The Catechism of the Catholic Church States, in paragraph 974:

The Most Blessed Virgin Mary, when the course of her earthly life was completed, was taken up body and soul into the glory of heaven, where she already shares in the glory of her Son's Resurrection, anticipating the resurrection of all members of His Body.

From Wikipedia:

Eastern Christians believe that Mary died a natural death, that her soul was received by Christ upon death, and that her body was resurrected on the third day after her death and that she was taken up into heaven bodily in anticipation of the general resurrection. Her tomb was found empty on the third day. "...Orthodox tradition is clear and unwavering in regard to the central point [of the Dormition]: the Holy Virgin underwent, as did her Son, a physical death, but her body – like His – was afterwards raised from the dead and she was taken up into heaven, in her body as well as in her soul. She has passed beyond death and judgement, and lives wholly in the Age to Come.

What is the biblical basis for this doctrine?

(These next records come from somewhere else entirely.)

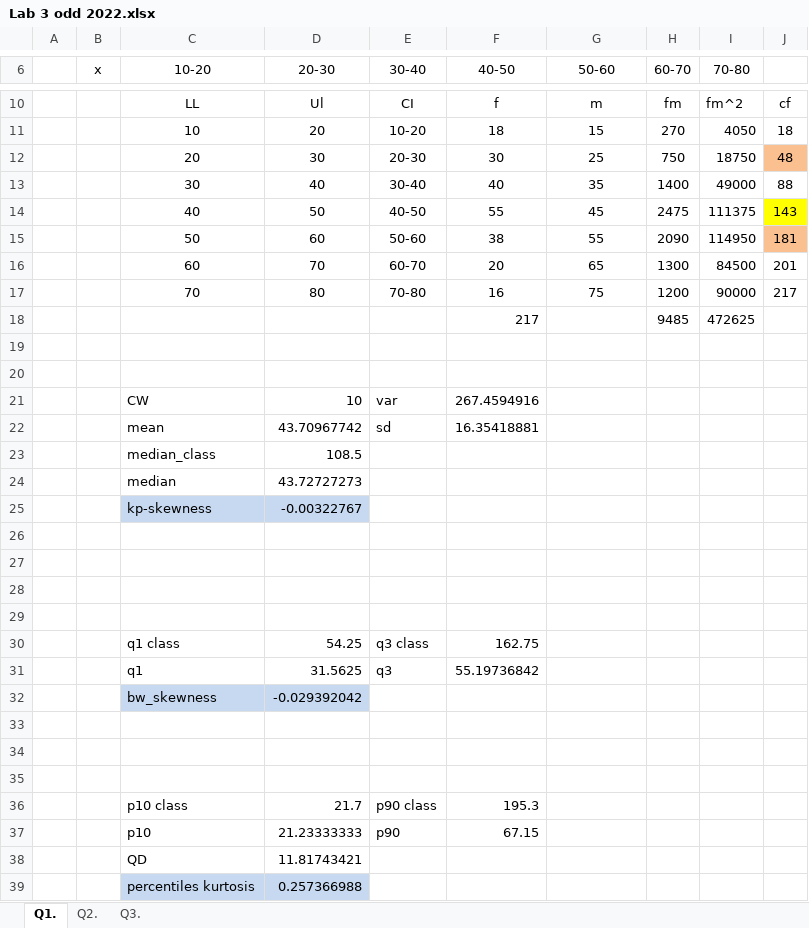
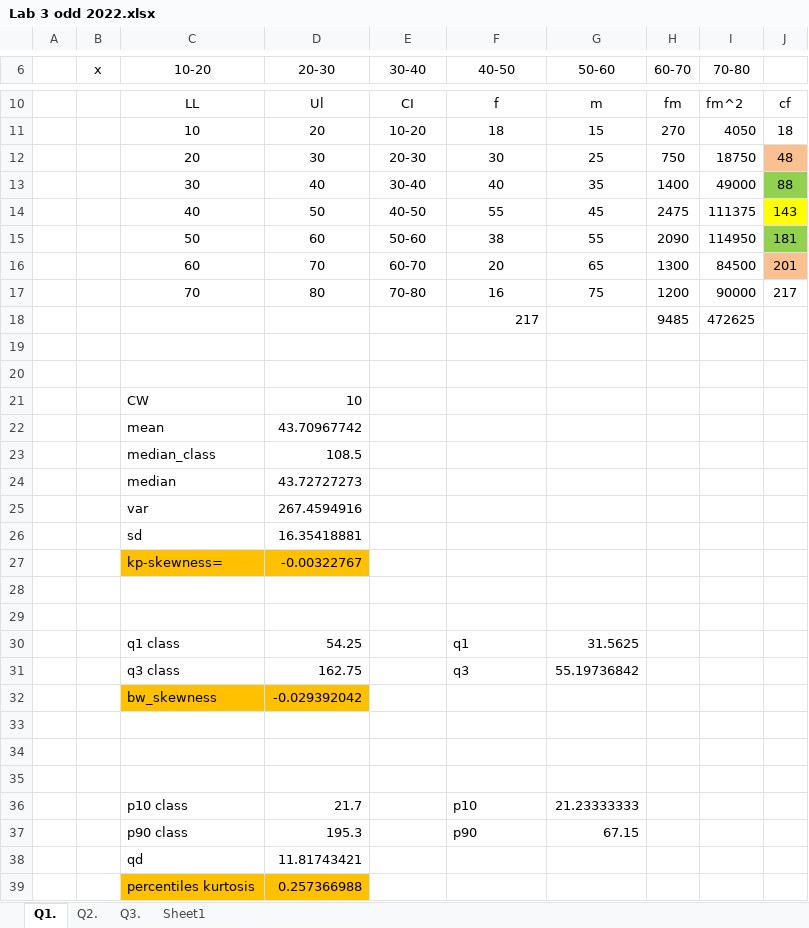
Before and after one commit to FANSAN6190/sem3, an Excel workbook: SMDA/Lab 3 odd 2022.xlsx, sheet Q1., drawn as a sheet; only a part is shown, gaps mark what is left out; values as stored, in another font and other column widths than the file's, no borders; removed rows and columns are numbered as before the commit, all else as after; the diff names each change by its address in the sheet, - before the commit and + after, or states it on an @@ line.

```diff
--- a/SMDA/Lab 3 odd 2022.xlsx (sheet Q1.)
+++ b/SMDA/Lab 3 odd 2022.xlsx (sheet Q1.)
+sheet tab: Sheet1
-J13 fill: none
+J13 fill: #92D050
-J15 fill: #FAC090
+J15 fill: #92D050
-J16 fill: none
+J16 fill: #FAC090
-E21 (30-40): var
+E21 (30-40): (empty)
-F21 (40-50): 267.4594916
+F21 (40-50): (empty)
-E22 (30-40): sd
+E22 (30-40): (empty)
-F22 (40-50): 16.35418881
+F22 (40-50): (empty)
+row 25:  |  | var | 267.4594916
+row 26:  |  | sd | 16.35418881
-C27 (10-20): kp-skewness
+C27 (10-20): kp-skewness=
-C27:D27 fill: #C6D9F1
+C27:D27 fill: #FFC000
-row 30: (empty)
+row 30:  |  | q1 class | 54.25 |  | q1 | 31.5625
-row 31: (empty)
+row 31:  |  | q3 class | 162.75 |  | q3 | 55.19736842
-row 30:  |  | q1 class | 54.25 | q3 class | 162.75
-row 31:  |  | q1 | 31.5625 | q3 | 55.19736842
-C32:D32 fill: #C6D9F1
+C32:D32 fill: #FFC000
-row 36:  |  | p10 class | 21.7 | p90 class | 195.3
-row 37:  |  | p10 | 21.23333333 | p90 | 67.15
-row 38:  |  | QD | 11.81743421
+row 36:  |  | p10 class | 21.7 |  | p10 | 21.23333333
+row 37:  |  | p90 class | 195.3 |  | p90 | 67.15
+row 38:  |  | qd | 11.81743421
-C39:D39 fill: #C6D9F1
+C39:D39 fill: #FFC000
```
Also changed, not shown: formulas that keep their value, charts or pictures.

  • possible duplicate of Was the Assumption of Mary a belief in the early church? – The Freemason Jun 11 '15 at 20:13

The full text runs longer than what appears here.